Colorado State Patrol began an experiment this weekend that may make one of our major highways safer and less congested. Patrol cars were lined up on the side of the highway near Silverthorne, ready to enter the flow of traffic heading east. Troopers and officers from the Silverthorne Police Department entered the center lane of eastbound I-70 near Silverthorne. With lights flashing, the patrol cars reduced speeds to 55 to 45 mph, said a spokesman for CDOT.
Patrol cars merged onto the interstate about every 10 minutes.The patrol cars led traffic on the 8.6-mile stretch from Silverthorne to the entrance of the tunnel. When the flow of traffic inside the tunnel reached 18 to 19 cars per minute — about 1,100 cars per hour — another car was deployed.
The pacing exercise is an effort to reduce the number of snarls that leave weekend commuters sitting in traffic on the east end of the Eisenhower Tunnel. If the months-long experiment is successful, it might be possible to stop metering traffic at the tunnel.
Officials chose to start the experiment in August, when the highest number of vehicles pass through the tunnel on the weekends. In addition to traffic counts, pacing is designed to accommodate weather conditions. During the winter months, when ski traffic is predicted to be heavy and inclement weather is expected, pacing can be used to make roadways safer.
Pacing traffic works well when directing vehicles after an accident, and can be successful in easing congestion and reducing accidents. If pacing is implemented this winter, it could be used on holiday weekends including Martin Luther King Jr. Day, Presidents Day and during spring break, and go as far east as Floyd Hill.
A second experiment could be performed in September, when traffic will be controlled as far east as Empire.
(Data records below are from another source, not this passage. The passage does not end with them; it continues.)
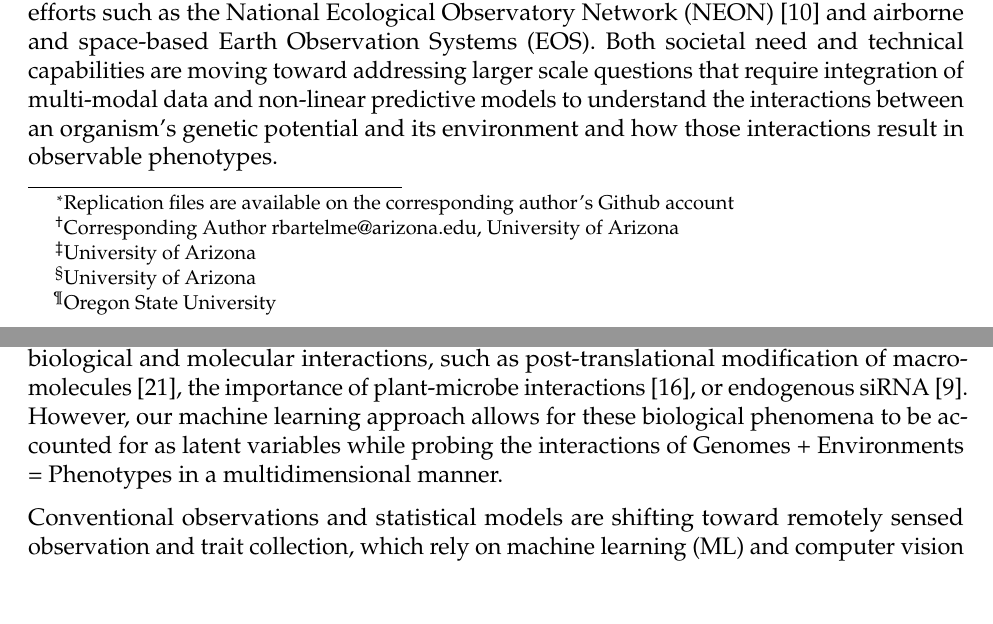
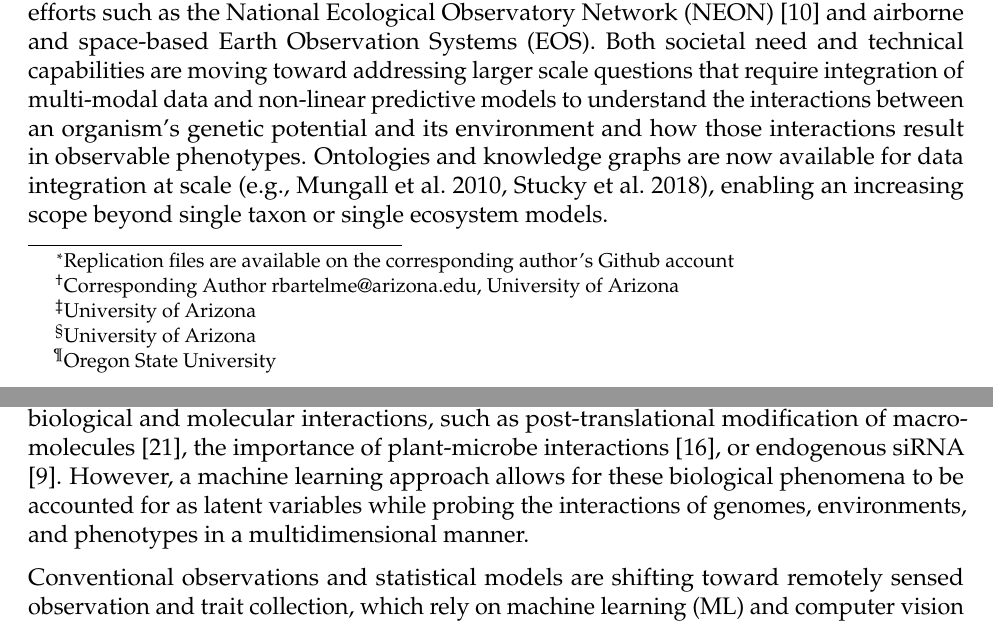
Before and after one commit to rossarun/papers, an R Markdown document (phenomics_perspective/Perspective.Rmd): two parts of pages 1 and 2 of 6, joined at a grey line, cut so that both start at the same text, the shorter picture padded with empty space. Rendered offline with R 4.5, knitr and Pandoc, then LaTeX, with nearby package versions; a font, style sheet, LaTeX package, included part or bibliography that could not be used is replaced or left out.

Commit message:
Update Perspective.Rmd
added lines back in at 66, and 77.

```diff
--- a/phenomics_perspective/Perspective.Rmd
+++ b/phenomics_perspective/Perspective.Rmd
@@ -63,6 +63,8 @@ Multi-scale effects over time and space combined with the non-linearity of natur
   Existing models for predicting phenotypes from genetic and environmental data focus on single species or single ecosystems.
 As we enter an era of Big Data in ecological research [@balch2020neon], ecologists are shifting away from relatively small data sets toward national and global efforts such as the National Ecological Observatory Network (NEON) [@keller2008continental] and airborne and space-based Earth Observation Systems (EOS).
 Both societal need and technical capabilities are moving toward addressing larger scale questions that require integration of multi-modal data and non-linear predictive models to understand the interactions between an organism’s genetic potential and its environment and how those interactions result in observable phenotypes.
+Ontologies and knowledge graphs are now available for data integration at scale (e.g., Mungall et al. 2010, Stucky et al. 2018), enabling an increasing scope beyond single taxon or single ecosystem models.
+
 
 # Challenges Dataset Interoperability
 
@@ -72,7 +74,7 @@ For example, genome wide association studies (GWAS) enable researchers to examin
 GWAS often provides generalized and mixed linear model associations between SNPs and environmental variables, roughly analogous to Genes + Environment = Phenotype (G+E=P).
 There are limitations in the assumptions made by existing methodologies, such as GWAS, that directly attribute plant phenotypes to environmental variables.
 These methods do not explicitly incorporate biological and molecular interactions, such as post-translational modification of macromolecules [@running2014role], the importance of plant-microbe interactions [@oyserman2019extracting], or endogenous siRNA [@katiyar2006pathogen].
-However, our machine learning approach allows for these biological phenomena to be accounted for as latent variables while probing the interactions of Genomes + Environments = Phenotypes in a multidimensional manner.
+However, a machine learning approach allows for these biological phenomena to be accounted for as latent variables while probing the interactions of genomes, environments, and phenotypes in a multidimensional manner.
 
   Conventional observations and statistical models are shifting toward remotely sensed observation and trait collection, which rely on machine learning (ML) and computer vision for measurements.
 For example, Bayesian Belief Networks [@cooper1990computational] may be implemented to associate environmental variables with traits, and Generative Adversarial Networks [@radford2015unsupervised] for classifying plant phenotype imaging.
```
Speeds and traffic counts from Saturday will be examined, and preliminary results could be released as early as Monday.